▸ Assigned task
Write the records out again. Match them exactly.

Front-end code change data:
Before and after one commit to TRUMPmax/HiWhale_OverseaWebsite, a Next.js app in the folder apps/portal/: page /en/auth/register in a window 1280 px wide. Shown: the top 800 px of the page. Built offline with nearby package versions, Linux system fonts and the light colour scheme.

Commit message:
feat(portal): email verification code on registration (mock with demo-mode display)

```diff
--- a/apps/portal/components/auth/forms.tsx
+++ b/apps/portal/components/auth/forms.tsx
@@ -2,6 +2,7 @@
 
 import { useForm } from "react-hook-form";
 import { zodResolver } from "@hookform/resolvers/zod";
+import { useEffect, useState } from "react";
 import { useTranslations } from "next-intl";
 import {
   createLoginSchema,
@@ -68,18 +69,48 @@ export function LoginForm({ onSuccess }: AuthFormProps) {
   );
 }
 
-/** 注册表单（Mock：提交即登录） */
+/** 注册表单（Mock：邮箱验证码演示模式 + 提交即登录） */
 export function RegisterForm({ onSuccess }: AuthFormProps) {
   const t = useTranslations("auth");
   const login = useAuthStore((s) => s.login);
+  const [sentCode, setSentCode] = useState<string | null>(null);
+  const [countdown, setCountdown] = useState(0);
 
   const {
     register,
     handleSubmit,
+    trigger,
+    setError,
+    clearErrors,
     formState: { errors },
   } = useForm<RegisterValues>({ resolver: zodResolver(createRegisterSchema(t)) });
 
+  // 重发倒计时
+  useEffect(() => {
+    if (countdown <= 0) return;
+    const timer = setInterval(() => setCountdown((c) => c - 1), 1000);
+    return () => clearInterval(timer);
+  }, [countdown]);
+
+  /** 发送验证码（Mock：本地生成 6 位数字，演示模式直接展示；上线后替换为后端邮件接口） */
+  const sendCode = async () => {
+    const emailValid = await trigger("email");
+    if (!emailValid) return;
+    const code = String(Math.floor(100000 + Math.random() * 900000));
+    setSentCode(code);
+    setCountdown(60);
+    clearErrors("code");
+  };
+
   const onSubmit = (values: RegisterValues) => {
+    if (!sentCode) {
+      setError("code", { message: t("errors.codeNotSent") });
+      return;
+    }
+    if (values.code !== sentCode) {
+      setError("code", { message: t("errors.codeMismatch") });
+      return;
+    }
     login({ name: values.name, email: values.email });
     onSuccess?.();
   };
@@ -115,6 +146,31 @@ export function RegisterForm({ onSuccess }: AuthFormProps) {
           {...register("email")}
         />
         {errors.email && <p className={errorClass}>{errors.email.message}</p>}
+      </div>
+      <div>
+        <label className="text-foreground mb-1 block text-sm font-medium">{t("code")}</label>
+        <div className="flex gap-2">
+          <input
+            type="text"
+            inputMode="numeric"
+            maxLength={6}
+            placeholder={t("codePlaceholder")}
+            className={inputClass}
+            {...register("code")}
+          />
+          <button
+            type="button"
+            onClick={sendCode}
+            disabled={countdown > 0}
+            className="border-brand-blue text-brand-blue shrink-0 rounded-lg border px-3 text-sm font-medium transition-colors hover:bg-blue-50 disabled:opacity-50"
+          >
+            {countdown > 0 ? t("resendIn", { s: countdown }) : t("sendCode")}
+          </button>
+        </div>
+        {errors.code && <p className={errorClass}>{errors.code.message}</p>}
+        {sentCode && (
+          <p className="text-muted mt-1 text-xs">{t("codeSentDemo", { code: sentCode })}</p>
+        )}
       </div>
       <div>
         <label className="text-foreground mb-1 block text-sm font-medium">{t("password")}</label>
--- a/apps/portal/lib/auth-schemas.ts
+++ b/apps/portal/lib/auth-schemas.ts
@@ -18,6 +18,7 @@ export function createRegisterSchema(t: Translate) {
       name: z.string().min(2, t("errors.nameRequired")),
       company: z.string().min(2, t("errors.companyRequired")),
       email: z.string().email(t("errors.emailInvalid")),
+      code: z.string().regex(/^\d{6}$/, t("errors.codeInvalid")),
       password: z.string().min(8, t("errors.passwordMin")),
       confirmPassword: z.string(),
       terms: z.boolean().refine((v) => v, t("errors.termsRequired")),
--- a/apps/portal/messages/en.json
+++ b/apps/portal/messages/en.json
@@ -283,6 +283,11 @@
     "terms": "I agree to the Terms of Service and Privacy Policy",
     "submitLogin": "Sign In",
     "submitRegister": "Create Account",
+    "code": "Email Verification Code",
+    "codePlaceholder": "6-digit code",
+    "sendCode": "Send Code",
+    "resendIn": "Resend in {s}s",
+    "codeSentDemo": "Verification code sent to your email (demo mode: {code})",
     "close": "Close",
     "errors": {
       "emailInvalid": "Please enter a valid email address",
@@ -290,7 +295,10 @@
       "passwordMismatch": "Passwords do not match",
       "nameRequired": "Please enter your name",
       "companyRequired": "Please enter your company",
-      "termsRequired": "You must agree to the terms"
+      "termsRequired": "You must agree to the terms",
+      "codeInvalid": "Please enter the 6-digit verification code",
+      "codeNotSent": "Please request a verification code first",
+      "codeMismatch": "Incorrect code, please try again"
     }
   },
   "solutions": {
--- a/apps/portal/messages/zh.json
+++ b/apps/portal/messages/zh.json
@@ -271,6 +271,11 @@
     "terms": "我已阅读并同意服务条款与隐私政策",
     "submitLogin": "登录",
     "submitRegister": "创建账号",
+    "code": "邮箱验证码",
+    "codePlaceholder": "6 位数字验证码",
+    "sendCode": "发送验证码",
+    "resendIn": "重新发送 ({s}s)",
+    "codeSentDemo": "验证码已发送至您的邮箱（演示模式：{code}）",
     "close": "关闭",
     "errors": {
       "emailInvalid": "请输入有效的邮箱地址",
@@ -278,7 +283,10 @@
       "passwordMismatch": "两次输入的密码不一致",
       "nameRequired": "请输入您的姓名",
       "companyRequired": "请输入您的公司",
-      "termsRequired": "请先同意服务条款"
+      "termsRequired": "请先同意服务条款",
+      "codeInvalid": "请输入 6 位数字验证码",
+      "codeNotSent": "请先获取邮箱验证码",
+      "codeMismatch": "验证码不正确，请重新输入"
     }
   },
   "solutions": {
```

▸ Written response
Before and after one commit to TRUMPmax/HiWhale_OverseaWebsite, a Next.js app in the folder apps/portal/: page /en/auth/register in a window 1280 px wide. Shown: the top 800 px of the page. Built offline with nearby package versions, Linux system fonts and the light colour scheme.

Commit message:
feat(portal): email verification code on registration (mock with demo-mode display)

```diff
--- a/apps/portal/components/auth/forms.tsx
+++ b/apps/portal/components/auth/forms.tsx
@@ -2,6 +2,7 @@
 
 import { useForm } from "react-hook-form";
 import { zodResolver } from "@hookform/resolvers/zod";
+import { useEffect, useState } from "react";
 import { useTranslations } from "next-intl";
 import {
   createLoginSchema,
@@ -68,18 +69,48 @@ export function LoginForm({ onSuccess }: AuthFormProps) {
   );
 }
 
-/** 注册表单（Mock：提交即登录） */
+/** 注册表单（Mock：邮箱验证码演示模式 + 提交即登录） */
 export function RegisterForm({ onSuccess }: AuthFormProps) {
   const t = useTranslations("auth");
   const login = useAuthStore((s) => s.login);
+  const [sentCode, setSentCode] = useState<string | null>(null);
+  const [countdown, setCountdown] = useState(0);
 
   const {
     register,
     handleSubmit,
+    trigger,
+    setError,
+    clearErrors,
     formState: { errors },
   } = useForm<RegisterValues>({ resolver: zodResolver(createRegisterSchema(t)) });
 
+  // 重发倒计时
+  useEffect(() => {
+    if (countdown <= 0) return;
+    const timer = setInterval(() => setCountdown((c) => c - 1), 1000);
+    return () => clearInterval(timer);
+  }, [countdown]);
+
+  /** 发送验证码（Mock：本地生成 6 位数字，演示模式直接展示；上线后替换为后端邮件接口） */
+  const sendCode = async () => {
+    const emailValid = await trigger("email");
+    if (!emailValid) return;
+    const code = String(Math.floor(100000 + Math.random() * 900000));
+    setSentCode(code);
+    setCountdown(60);
+    clearErrors("code");
+  };
+
   const onSubmit = (values: RegisterValues) => {
+    if (!sentCode) {
+      setError("code", { message: t("errors.codeNotSent") });
+      return;
+    }
+    if (values.code !== sentCode) {
+      setError("code", { message: t("errors.codeMismatch") });
+      return;
+    }
     login({ name: values.name, email: values.email });
     onSuccess?.();
   };
@@ -115,6 +146,31 @@ export function RegisterForm({ onSuccess }: AuthFormProps) {
           {...register("email")}
         />
         {errors.email && <p className={errorClass}>{errors.email.message}</p>}
+      </div>
+      <div>
+        <label className="text-foreground mb-1 block text-sm font-medium">{t("code")}</label>
+        <div className="flex gap-2">
+          <input
+            type="text"
+            inputMode="numeric"
+            maxLength={6}
+            placeholder={t("codePlaceholder")}
+            className={inputClass}
+            {...register("code")}
+          />
+          <button
+            type="button"
+            onClick={sendCode}
+            disabled={countdown > 0}
+            className="border-brand-blue text-brand-blue shrink-0 rounded-lg border px-3 text-sm font-medium transition-colors hover:bg-blue-50 disabled:opacity-50"
+          >
+            {countdown > 0 ? t("resendIn", { s: countdown }) : t("sendCode")}
+          </button>
+        </div>
+        {errors.code && <p className={errorClass}>{errors.code.message}</p>}
+        {sentCode && (
+          <p className="text-muted mt-1 text-xs">{t("codeSentDemo", { code: sentCode })}</p>
+        )}
       </div>
       <div>
         <label className="text-foreground mb-1 block text-sm font-medium">{t("password")}</label>
--- a/apps/portal/lib/auth-schemas.ts
+++ b/apps/portal/lib/auth-schemas.ts
@@ -18,6 +18,7 @@ export function createRegisterSchema(t: Translate) {
       name: z.string().min(2, t("errors.nameRequired")),
       company: z.string().min(2, t("errors.companyRequired")),
       email: z.string().email(t("errors.emailInvalid")),
+      code: z.string().regex(/^\d{6}$/, t("errors.codeInvalid")),
       password: z.string().min(8, t("errors.passwordMin")),
       confirmPassword: z.string(),
       terms: z.boolean().refine((v) => v, t("errors.termsRequired")),
--- a/apps/portal/messages/en.json
+++ b/apps/portal/messages/en.json
@@ -283,6 +283,11 @@
     "terms": "I agree to the Terms of Service and Privacy Policy",
     "submitLogin": "Sign In",
     "submitRegister": "Create Account",
+    "code": "Email Verification Code",
+    "codePlaceholder": "6-digit code",
+    "sendCode": "Send Code",
+    "resendIn": "Resend in {s}s",
+    "codeSentDemo": "Verification code sent to your email (demo mode: {code})",
     "close": "Close",
     "errors": {
       "emailInvalid": "Please enter a valid email address",
@@ -290,7 +295,10 @@
       "passwordMismatch": "Passwords do not match",
       "nameRequired": "Please enter your name",
       "companyRequired": "Please enter your company",
-      "termsRequired": "You must agree to the terms"
+      "termsRequired": "You must agree to the terms",
+      "codeInvalid": "Please enter the 6-digit verification code",
+      "codeNotSent": "Please request a verification code first",
+      "codeMismatch": "Incorrect code, please try again"
     }
   },
   "solutions": {
--- a/apps/portal/messages/zh.json
+++ b/apps/portal/messages/zh.json
@@ -271,6 +271,11 @@
     "terms": "我已阅读并同意服务条款与隐私政策",
     "submitLogin": "登录",
     "submitRegister": "创建账号",
+    "code": "邮箱验证码",
+    "codePlaceholder": "6 位数字验证码",
+    "sendCode": "发送验证码",
+    "resendIn": "重新发送 ({s}s)",
+    "codeSentDemo": "验证码已发送至您的邮箱（演示模式：{code}）",
     "close": "关闭",
     "errors": {
       "emailInvalid": "请输入有效的邮箱地址",
@@ -278,7 +283,10 @@
       "passwordMismatch": "两次输入的密码不一致",
       "nameRequired": "请输入您的姓名",
       "companyRequired": "请输入您的公司",
-      "termsRequired": "请先同意服务条款"
+      "termsRequired": "请先同意服务条款",
+      "codeInvalid": "请输入 6 位数字验证码",
+      "codeNotSent": "请先获取邮箱验证码",
+      "codeMismatch": "验证码不正确，请重新输入"
     }
   },
   "solutions": {
```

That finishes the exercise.